Wednesday 20 July 2022

Too Much Politics

For a sad sack like me, there can never be too much politics. The problem is reflecting on the big ticket items of the day - the release of the long awaited Forde Report and the whittling down of the Tory leadership contest to the final two - are beyond my abilities to write about simultaneously. How about just one, then? Alas, the piece promised yesterday on Labour and Forde has been written (all 1,500 words of it), but it's now destined to appear elsewhere. Look out for that in the morning. And the other big issue? Yes, a piece on the Tory leadership contest is in preparation. But that's been promised to another outlet as well. Expect it to land tomorrow evening if the fates allow it.

That means for now, as far as blog coverage is concerned, we're turning matters over to the Novara comrades whose show tonight has covered both topics!


Ellie said...

Hi Phil, could you let us know where to find your articles please? Very interested to read what you think of Forde in particular.
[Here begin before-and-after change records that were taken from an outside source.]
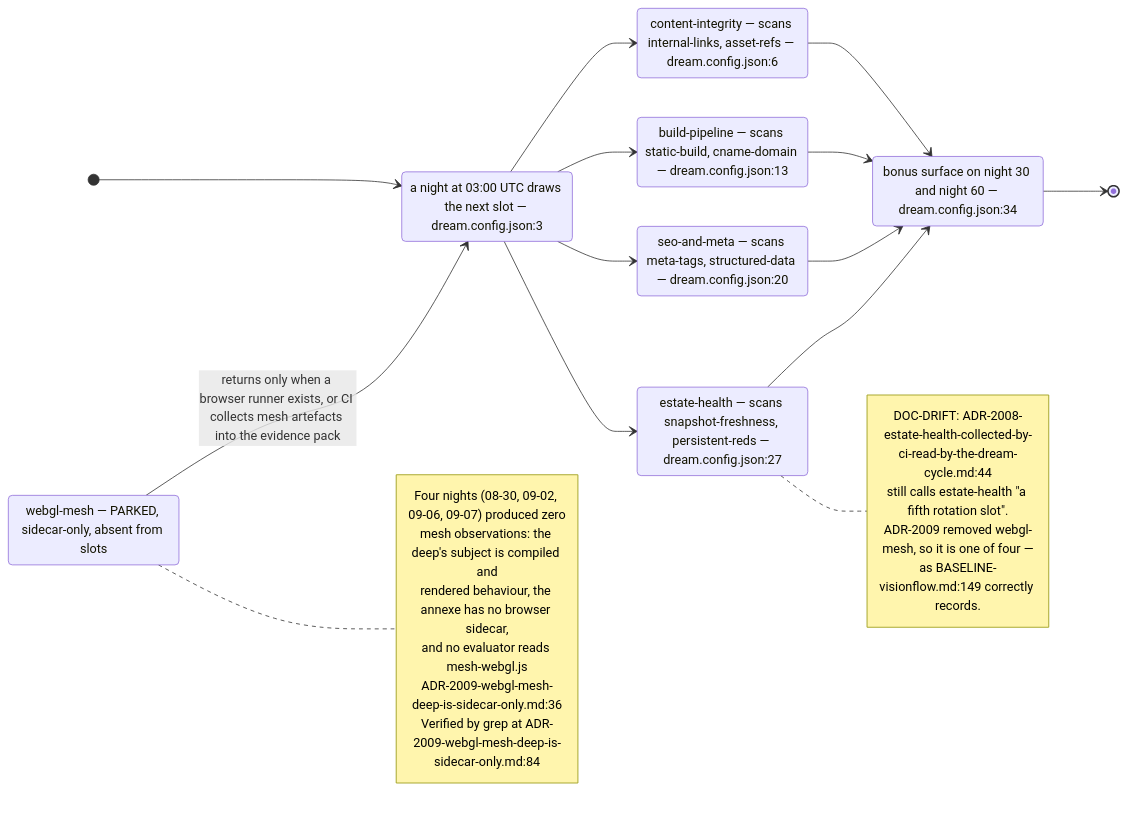
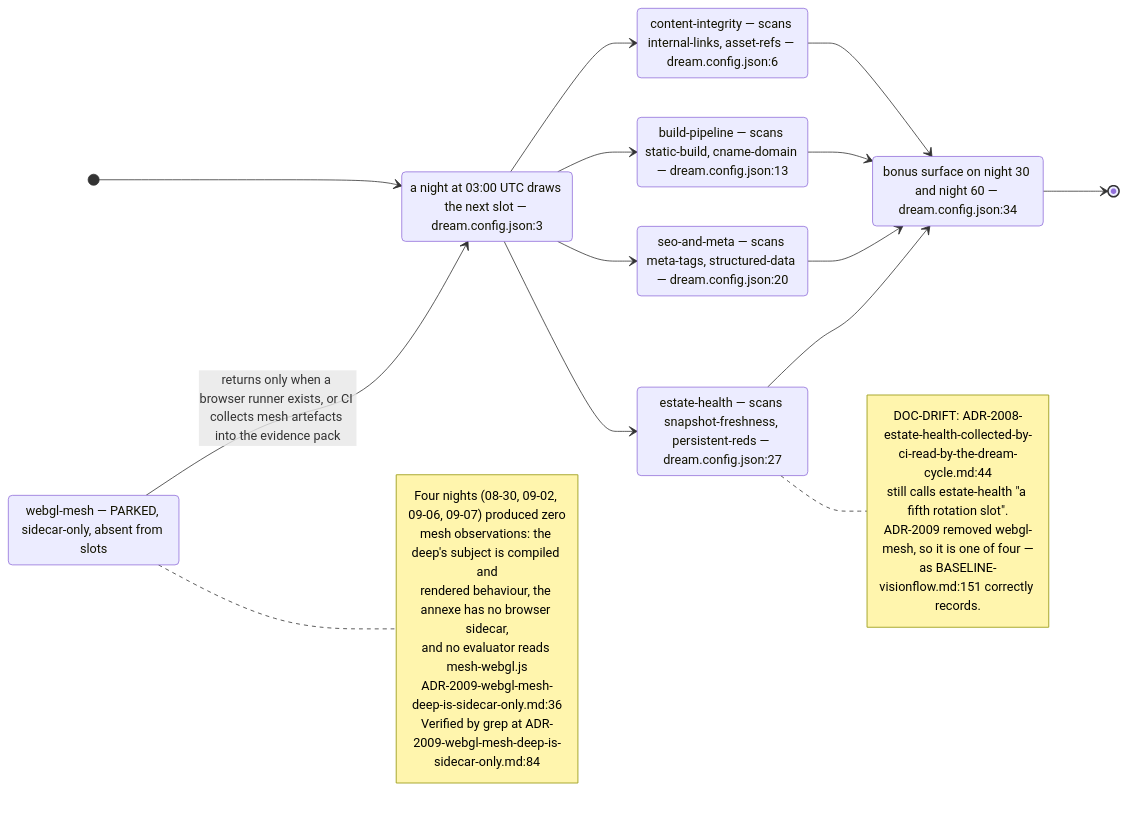
Before and after one commit to DreamLab-AI/VisionFlow: the second of 10 diagrams in docs/diagrams/visionflow/04-dream-cycle-integration.md, drawn with Mermaid. The commit also changed other lines of this file and 7 other files, not shown here.

````diff
--- a/docs/diagrams/visionflow/04-dream-cycle-integration.md
+++ b/docs/diagrams/visionflow/04-dream-cycle-integration.md
@@ -56,36 +56,36 @@
 ```mermaid
 stateDiagram-v2
     direction LR
     [*] --> Night
     state "a night at 03:00 UTC draws the next slot — dream.config.json:3" as Night
     Night --> CI
     Night --> BP
     Night --> SEO
     Night --> EH
     state "content-integrity — scans internal-links, asset-refs — dream.config.json:6" as CI
     state "build-pipeline — scans static-build, cname-domain — dream.config.json:13" as BP
     state "seo-and-meta — scans meta-tags, structured-data — dream.config.json:20" as SEO
     state "estate-health — scans snapshot-freshness, persistent-reds — dream.config.json:27" as EH
     CI --> Bonus
     BP --> Bonus
     SEO --> Bonus
     EH --> Bonus
     state "bonus surface on night 30 and night 60 — dream.config.json:34" as Bonus
     Bonus --> [*]
     state "webgl-mesh — PARKED, sidecar-only, absent from slots" as Parked
     Parked --> Night : returns only when a browser runner exists, or CI collects mesh artefacts into the evidence pack
     note right of Parked
       Four nights (08-30, 09-02, 09-06, 09-07) produced zero
       mesh observations: the deep's subject is compiled and
       rendered behaviour, the annexe has no browser sidecar,
       and no evaluator reads mesh-webgl.js
       ADR-2009-webgl-mesh-deep-is-sidecar-only.md:36
       Verified by grep at ADR-2009-webgl-mesh-deep-is-sidecar-only.md:84
     end note
     note right of EH
       DOC-DRIFT: ADR-2008-estate-health-collected-by-ci-read-by-the-dream-cycle.md:44
       still calls estate-health "a fifth rotation slot".
       ADR-2009 removed webgl-mesh, so it is one of four —
-      as BASELINE-visionflow.md:149 correctly records.
+      as BASELINE-visionflow.md:151 correctly records.
     end note
 ```
````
Thanks, Ellie

Phil said...

Here you go Ellie: my take on the Forde Report

Graham said...

I always thought that any attempt by the Labour Party to make radical changes would by resisted by the security services and the establishment with the monarchy as a figure head in "A Very British Coup" as fictionalised by Chris Mullin.
Now we know it wont get that far as the Labour Party right wing can be relied on to do the job.

Blissex said...

my take on the Forde Report
«project for transforming Labour from the bureaucratically-run B-Team of British capitalism into an electorally viable party rooted in working-class communities meant obsolescence for them and their careers.»

Those who still read my comments won't be surprised that I also suspect that many staffers, local party officials and MPs were worried that their property portfolios would be impacted by Corbyn's policies.

Because after all even anti-Corbyn staffers would be unlikely to lose their jobs under a Corbyn leadership, and actually it has been Starmer that has started mass staffer redundancies (presumably to purge the remaining "trots" from the party).

«Forde argues that the anti-Corbyn faction were motivated by a genuine belief that Corbyn meant doom for Labour’s electoral prospects and, subjectively, believed they were doing the right thing.»

The question is whether the "centrists" think that the goal is getting more votes and only a switch to thatcherism can do that, or whether they think that the goal is switching to thatcherism and the claim/hope that this would get more votes is an excuse.

Then I am sure that either way they believe that New Labour must be thatcherite, either as a means to an end, or an end in itself.

Blissex said...

"it wont get that far as the Labour Party right wing can be relied on to do the job."

It is not the Labour right wing, it is the Liberal "radical" wing (the Mandelson Tendency) that rules the New Labour party, Tony Benn had already spotted that in 1993: "These so called modernisers are really Victorian Liberals, who believe in market forces, don't like the trade unions and are anti-socialist".

There is also a Labour right that is still barely "labour", at least as defined by an "extremist" "trot" like Roy Hattersley: "The Labour Party was created to change society in such a way that there is no poverty and deprivation from which to escape".

Blissex said...

One of the funniest moments in the Novara Media session is the first speaker appearing to me quite delusional when she said that the PM selection is now in the hands of people quite detached from reality,

In the reality I know Conservative party MPs, activists, members and most voters have been winning for 40 years, their reality has been rapidly improving for 40 years, and all three major parties consider them their core constituency.

Far from being detached from reality, Conservative party members, activists, MPs, "sponsors" have both adapted to and driven reality to favour themselves, while "leftoids" fantasize because they listen to the declamations of the tories, instead of watching what they do and achieve.